If your baby is hungry (you know the schedule) or has a poopie diaper, by all means, take care of her. So if you have to go in, remember to maintain a calm, peaceful environment. Keep the lights low or off. Try patting or shushing her back to sleep. Avoid eye contact or talking as this may further awaken your little bundle of joy. It may be necessary to escalate your interventions – maybe a feeding in a rocking chair. But always start with the least intrusive interventions and work your way up.

10. Where’s My Bed?

Okay – I admit it. I’ve sat in my car for 30 minutes with the engine running, parked in my driveway just so my baby would sleep for an extra 20 minutes. I’ve driven countless miles with no ultimate destination just so she would sleep. As tempting as it is to have your baby in bed when she’s especially cranky, fight the urge. As much as you think this might help, you’re only hurting your baby’s routine. It’s important to teach your baby, early on, where her bed is. This will help prepare your baby, mentally and physically, when it’s time for bed.

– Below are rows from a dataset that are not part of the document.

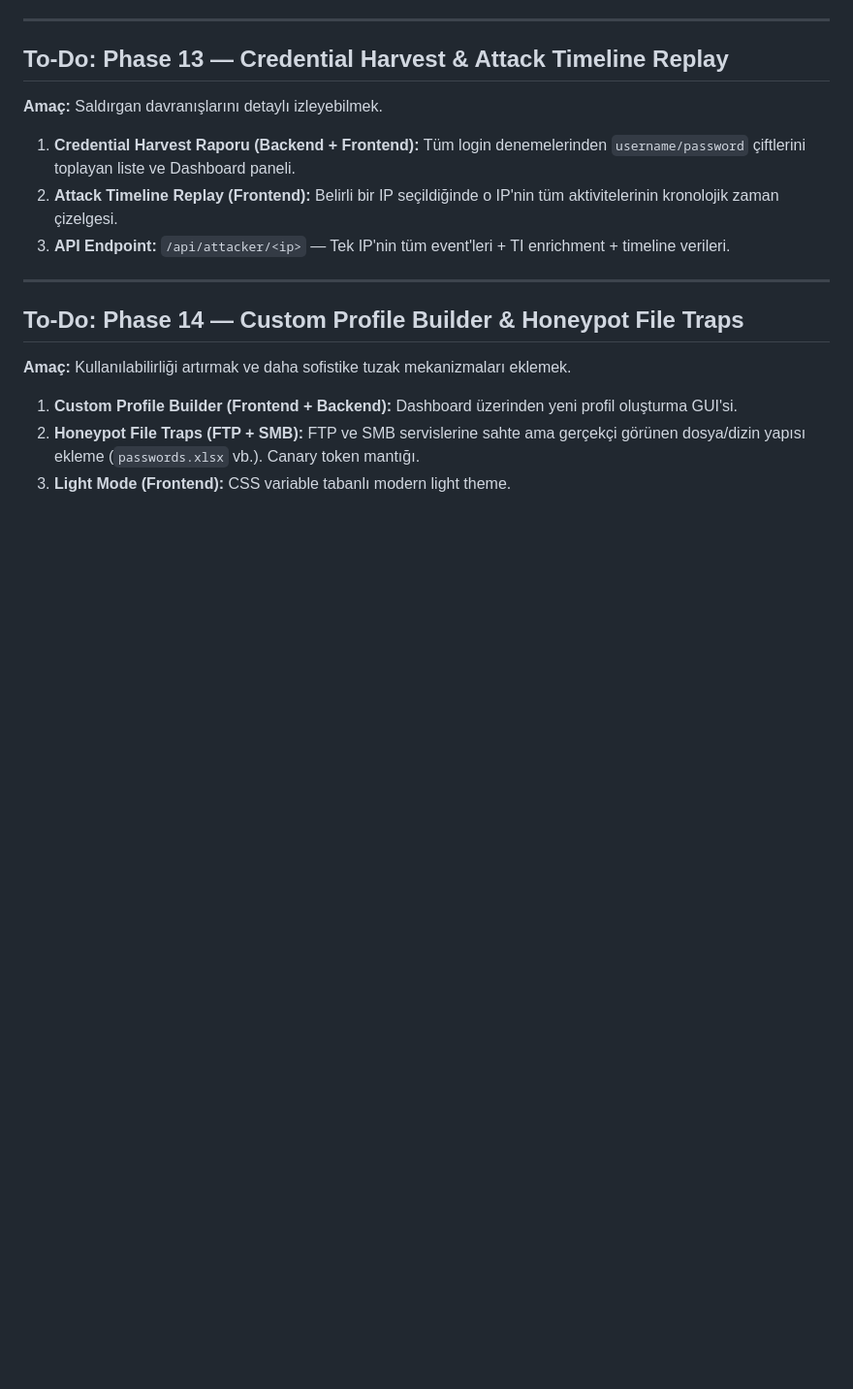
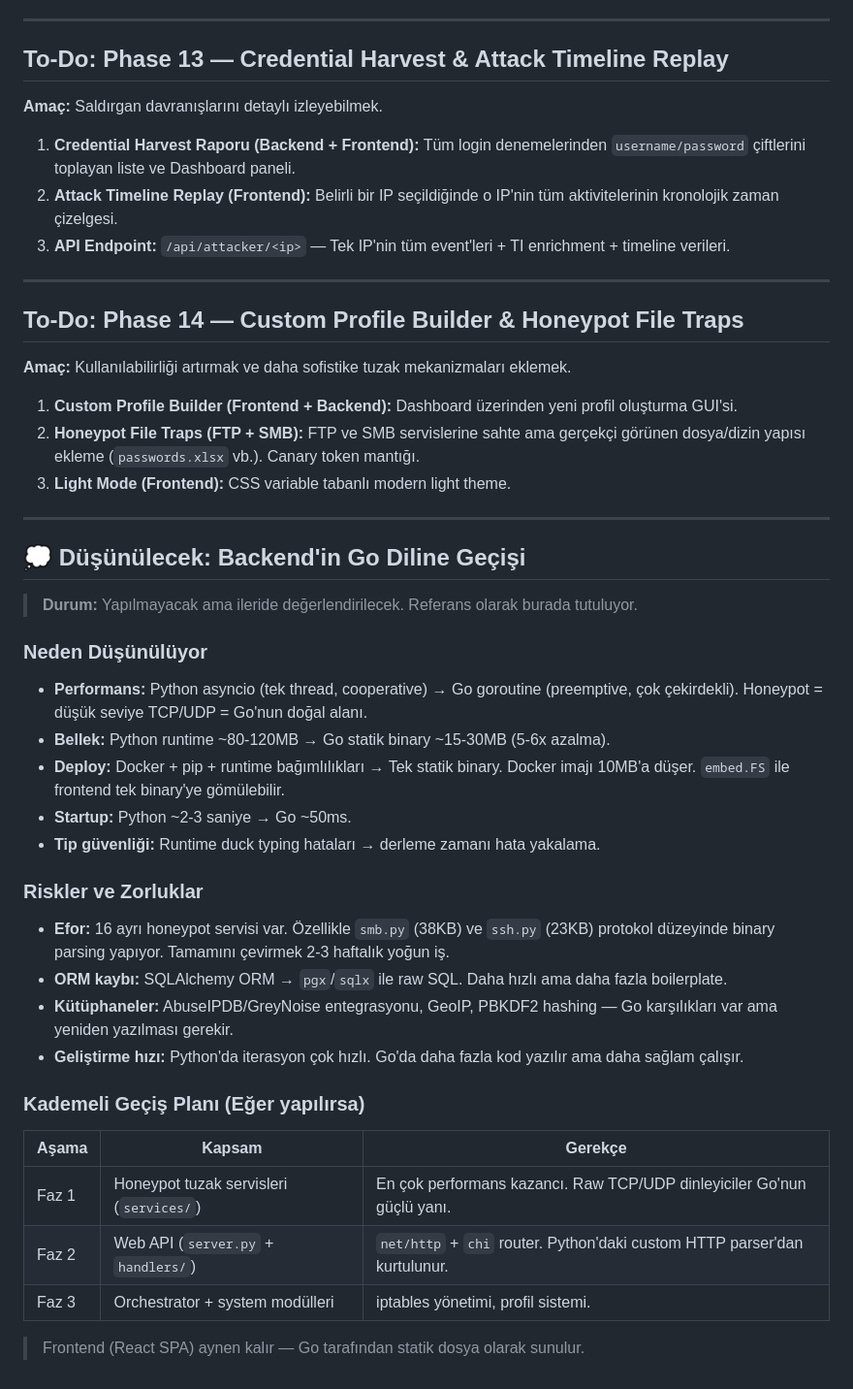
Before and after one commit to cagriyildirimer/honeypot-orchestrator, a Markdown page: memory.md, the part around the change. Shown at 97% size. GitHub-like rendering; blank space fills up the shorter version.

Commit message:
memory add

```diff
--- a/memory.md
+++ b/memory.md
@@ -278,3 +278,34 @@ honeypot-orchestrator/
 1. **Custom Profile Builder (Frontend + Backend):** Dashboard üzerinden yeni profil oluşturma GUI'si.
 2. **Honeypot File Traps (FTP + SMB):** FTP ve SMB servislerine sahte ama gerçekçi görünen dosya/dizin yapısı ekleme (`passwords.xlsx` vb.). Canary token mantığı.
 3. **Light Mode (Frontend):** CSS variable tabanlı modern light theme.
+
+---
+
+## 💭 Düşünülecek: Backend'in Go Diline Geçişi
+
+> **Durum:** Yapılmayacak ama ileride değerlendirilecek. Referans olarak burada tutuluyor.
+
+### Neden Düşünülüyor
+
+- **Performans:** Python asyncio (tek thread, cooperative) → Go goroutine (preemptive, çok çekirdekli). Honeypot = düşük seviye TCP/UDP = Go'nun doğal alanı.
+- **Bellek:** Python runtime ~80-120MB → Go statik binary ~15-30MB (5-6x azalma).
+- **Deploy:** Docker + pip + runtime bağımlılıkları → Tek statik binary. Docker imajı 10MB'a düşer. `embed.FS` ile frontend tek binary'ye gömülebilir.
+- **Startup:** Python ~2-3 saniye → Go ~50ms.
+- **Tip güvenliği:** Runtime duck typing hataları → derleme zamanı hata yakalama.
+
+### Riskler ve Zorluklar
+
+- **Efor:** 16 ayrı honeypot servisi var. Özellikle `smb.py` (38KB) ve `ssh.py` (23KB) protokol düzeyinde binary parsing yapıyor. Tamamını çevirmek 2-3 haftalık yoğun iş.
+- **ORM kaybı:** SQLAlchemy ORM → `pgx`/`sqlx` ile raw SQL. Daha hızlı ama daha fazla boilerplate.
+- **Kütüphaneler:** AbuseIPDB/GreyNoise entegrasyonu, GeoIP, PBKDF2 hashing — Go karşılıkları var ama yeniden yazılması gerekir.
+- **Geliştirme hızı:** Python'da iterasyon çok hızlı. Go'da daha fazla kod yazılır ama daha sağlam çalışır.
+
+### Kademeli Geçiş Planı (Eğer yapılırsa)
+
+| Aşama | Kapsam | Gerekçe |
+|-------|--------|---------|
+| Faz 1 | Honeypot tuzak servisleri (`services/`) | En çok performans kazancı. Raw TCP/UDP dinleyiciler Go'nun güçlü yanı. |
+| Faz 2 | Web API (`server.py` + `handlers/`) | `net/http` + `chi` router. Python'daki custom HTTP parser'dan kurtulunur. |
+| Faz 3 | Orchestrator + system modülleri | iptables yönetimi, profil sistemi. |
+
+> Frontend (React SPA) aynen kalır — Go tarafından statik dosya olarak sunulur.
```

This includes naps and nighttime sleeping.

11. Don’t Get Distracted

Avoid distractions in or around your baby’s crib. This includes mobiles, toys and stuffed animals. These can distract your baby and cause her to stay awake. And whatever you do, no bottles in bed. While some people claim this helps soothe a baby to sleep, it can become a crutch. It also be dangerous. Babies can choke on the liquid. They’re also increases the risk of ear infections and tooth decay.

12. Don’t Overthink It. Be Patient.

My husband likes to say, “It’s called fishing. Not catching.” I think that applies here. Sort of – but don’t tell him. There are so many techniques, tips and tricks. You’re just trying to find what works for you and your baby. The internet, while helpful, also overloads parents with so much information that we sometimes forget to focus on consistency. Don’t be tempted to try something different tomorrow just because one thing didn’t work today. Much like raising kids, it takes time.

Share in the Success!

There are many more methods and techniques that promise to get your baby to sleep. Maybe you’ve got one that you’d like to share. Please do! We’re all in this together. After all, we share a common goal – to get our baby’s the best sleep possible, so we can maybe get a little rest too.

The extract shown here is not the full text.